Tropical Storm Ophelia makes landfall in North Carolina
What had been “potential tropical cyclone sixteen” strengthened to Tropical Storm Ophelia on Friday and was on track to strike North Carolina, forecasters said.
Tropical Storm Ophelia made landfall in North Carolina early Saturday, bringing rain and high winds that have already been striking the region, and the threat of potentially life-threatening flooding, forecasters said.
Ophelia hit the coast “near Emerald Isle in North Carolina with maximum sustained winds of 70 mph,” shortly after 6:20 a.m., the National Hurricane Center said on X, formerly known as Twitter.
What had been “potential tropical cyclone sixteen” strengthened to Tropical Storm Ophelia around 2 p.m. Friday in the Atlantic Ocean.
The effects of the storm were already being felt in North Carolina and Virginia on Friday as the storm approached, with rising coastal waters, high winds and rain, officials said.
"Potentially damaging winds, dangerous storm surge, and life-threatening flash flooding" were expected in eastern North Carolina and southeastern Virginia, the agency said in a bulletin.
A hurricane watch covered the eastern North Carolina coast from north of Surf City to Ocracoke Inlet. Other areas had tropical storm and storm surge warnings.
North Carolina Gov. Roy Cooper, Virginia Gov. Glenn Youngkin and Maryland Gov. Wes Moore declared states of emergency in advance of the storm.

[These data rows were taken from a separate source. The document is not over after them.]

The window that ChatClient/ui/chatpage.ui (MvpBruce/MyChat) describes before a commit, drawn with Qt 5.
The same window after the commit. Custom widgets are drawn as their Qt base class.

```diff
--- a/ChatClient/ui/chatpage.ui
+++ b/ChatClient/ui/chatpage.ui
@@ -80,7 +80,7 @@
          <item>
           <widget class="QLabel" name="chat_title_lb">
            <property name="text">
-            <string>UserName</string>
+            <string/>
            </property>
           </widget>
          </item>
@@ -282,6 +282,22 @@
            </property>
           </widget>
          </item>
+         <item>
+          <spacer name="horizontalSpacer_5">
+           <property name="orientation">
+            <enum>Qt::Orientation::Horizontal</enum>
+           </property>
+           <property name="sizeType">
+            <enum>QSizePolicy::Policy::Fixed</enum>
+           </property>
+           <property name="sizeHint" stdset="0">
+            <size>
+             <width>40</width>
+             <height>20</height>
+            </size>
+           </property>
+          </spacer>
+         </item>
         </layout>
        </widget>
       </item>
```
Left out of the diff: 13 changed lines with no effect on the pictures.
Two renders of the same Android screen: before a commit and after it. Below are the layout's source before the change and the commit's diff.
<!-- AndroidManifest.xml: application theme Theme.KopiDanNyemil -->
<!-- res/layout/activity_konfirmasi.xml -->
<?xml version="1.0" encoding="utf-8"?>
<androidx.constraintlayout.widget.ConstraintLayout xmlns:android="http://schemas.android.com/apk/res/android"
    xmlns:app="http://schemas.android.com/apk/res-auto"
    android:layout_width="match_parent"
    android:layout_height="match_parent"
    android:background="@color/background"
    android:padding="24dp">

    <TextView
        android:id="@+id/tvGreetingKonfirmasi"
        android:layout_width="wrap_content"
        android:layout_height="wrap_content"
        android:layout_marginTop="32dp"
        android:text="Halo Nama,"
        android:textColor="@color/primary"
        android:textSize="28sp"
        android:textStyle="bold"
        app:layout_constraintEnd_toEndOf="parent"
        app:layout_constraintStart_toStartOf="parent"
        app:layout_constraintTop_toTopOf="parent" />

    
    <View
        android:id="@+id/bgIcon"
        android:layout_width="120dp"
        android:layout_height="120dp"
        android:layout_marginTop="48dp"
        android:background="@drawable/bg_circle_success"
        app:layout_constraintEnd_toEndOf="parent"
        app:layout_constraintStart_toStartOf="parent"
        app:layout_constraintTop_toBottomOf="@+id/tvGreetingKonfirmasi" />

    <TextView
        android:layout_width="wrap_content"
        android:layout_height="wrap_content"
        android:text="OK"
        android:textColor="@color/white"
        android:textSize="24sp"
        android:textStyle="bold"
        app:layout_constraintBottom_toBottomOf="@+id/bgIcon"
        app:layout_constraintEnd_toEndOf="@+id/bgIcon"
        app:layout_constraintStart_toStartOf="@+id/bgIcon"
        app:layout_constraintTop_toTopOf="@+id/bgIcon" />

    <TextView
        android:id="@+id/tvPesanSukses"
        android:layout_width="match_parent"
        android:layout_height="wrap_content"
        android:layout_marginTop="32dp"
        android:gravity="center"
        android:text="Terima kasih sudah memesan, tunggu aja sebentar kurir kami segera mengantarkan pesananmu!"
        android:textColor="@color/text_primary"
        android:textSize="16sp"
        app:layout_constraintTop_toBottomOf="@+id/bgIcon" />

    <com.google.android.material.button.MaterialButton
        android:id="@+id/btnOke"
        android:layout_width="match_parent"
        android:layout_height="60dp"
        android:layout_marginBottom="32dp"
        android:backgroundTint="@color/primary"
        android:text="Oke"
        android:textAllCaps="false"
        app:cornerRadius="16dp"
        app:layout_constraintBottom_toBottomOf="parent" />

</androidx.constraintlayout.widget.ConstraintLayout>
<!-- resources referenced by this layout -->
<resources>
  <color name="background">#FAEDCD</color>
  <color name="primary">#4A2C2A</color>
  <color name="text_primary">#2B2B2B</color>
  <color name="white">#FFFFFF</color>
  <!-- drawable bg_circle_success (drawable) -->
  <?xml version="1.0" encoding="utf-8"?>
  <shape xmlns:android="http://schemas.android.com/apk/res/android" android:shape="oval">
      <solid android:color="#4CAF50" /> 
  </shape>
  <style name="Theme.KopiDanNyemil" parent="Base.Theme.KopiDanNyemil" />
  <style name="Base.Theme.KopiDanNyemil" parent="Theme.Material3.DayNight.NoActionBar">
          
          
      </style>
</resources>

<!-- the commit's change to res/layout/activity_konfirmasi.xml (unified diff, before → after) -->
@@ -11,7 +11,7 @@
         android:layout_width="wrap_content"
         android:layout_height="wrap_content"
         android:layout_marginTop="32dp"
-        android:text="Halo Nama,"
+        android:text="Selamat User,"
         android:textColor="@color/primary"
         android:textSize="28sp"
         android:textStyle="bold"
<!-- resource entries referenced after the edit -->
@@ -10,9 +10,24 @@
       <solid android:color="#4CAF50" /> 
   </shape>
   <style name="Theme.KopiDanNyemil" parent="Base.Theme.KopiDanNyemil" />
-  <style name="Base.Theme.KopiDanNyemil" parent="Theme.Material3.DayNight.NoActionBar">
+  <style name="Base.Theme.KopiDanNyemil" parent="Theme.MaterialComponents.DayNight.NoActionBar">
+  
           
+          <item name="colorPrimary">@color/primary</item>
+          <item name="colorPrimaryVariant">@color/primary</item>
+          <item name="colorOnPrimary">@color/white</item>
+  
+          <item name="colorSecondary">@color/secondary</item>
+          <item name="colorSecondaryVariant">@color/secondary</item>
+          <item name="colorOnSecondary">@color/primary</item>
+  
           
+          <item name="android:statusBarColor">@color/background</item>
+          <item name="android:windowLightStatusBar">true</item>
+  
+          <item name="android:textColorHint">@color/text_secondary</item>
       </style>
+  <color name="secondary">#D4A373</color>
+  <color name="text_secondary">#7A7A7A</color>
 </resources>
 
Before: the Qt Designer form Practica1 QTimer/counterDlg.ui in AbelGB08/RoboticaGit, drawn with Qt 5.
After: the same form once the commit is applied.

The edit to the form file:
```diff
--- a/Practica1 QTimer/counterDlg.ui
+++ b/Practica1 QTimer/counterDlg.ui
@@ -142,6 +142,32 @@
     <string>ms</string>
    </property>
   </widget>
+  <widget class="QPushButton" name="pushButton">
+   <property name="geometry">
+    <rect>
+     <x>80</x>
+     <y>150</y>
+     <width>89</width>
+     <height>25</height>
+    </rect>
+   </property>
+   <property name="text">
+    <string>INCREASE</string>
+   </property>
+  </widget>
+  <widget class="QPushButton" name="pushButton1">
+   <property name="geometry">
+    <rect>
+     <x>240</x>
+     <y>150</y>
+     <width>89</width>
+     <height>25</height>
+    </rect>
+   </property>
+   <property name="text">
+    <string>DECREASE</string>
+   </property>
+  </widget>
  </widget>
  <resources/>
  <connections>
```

Emergency declarations allow for state aid and other assistance.
The National Weather Service in Wakefield, Virginia, said there were wind gusts up to 50 mph as the storm approached. Fayetteville, North Carolina, had winds of 37 mph. Rain was also falling in the region.
The Coastal Plain region of North Carolina could get 3 to 5 inches of rain, and "The Triangle," which includes Chapel Hill, could see 2 inches, according to the agency.
New York City issued a travel advisory for the weekend due to Ophelia and a warm front. There could be between 2 to 3 inches of rain this weekend, the National Weather Service there said. Low lying areas and areas with poor drainage could flood, the city's Emergency Management Department said.
In addition to the winds, there could be storm surge of up to 4 to 6 feet in some areas, including the Pamlico Sound, according to the hurricane center. An area from Surf City to Chincoteague, Virginia, could see a storm surge of 2 to 4 feet, it said.
Tropical storm warnings reached into Delaware and the Chesapeake Bay. The storm is forecast to be a tropical storm in North Carolina and Virginia, but then to weaken to a tropical depression.
There could be isolated rainfall totals of 7 inches in eastern North Carolina and southeastern Virginia, but rainfall amounts there were generally expected to be 3 to 5 inches. Other Mid-Atlantic states could see 2 to 4 inches of rain, according to the hurricane center.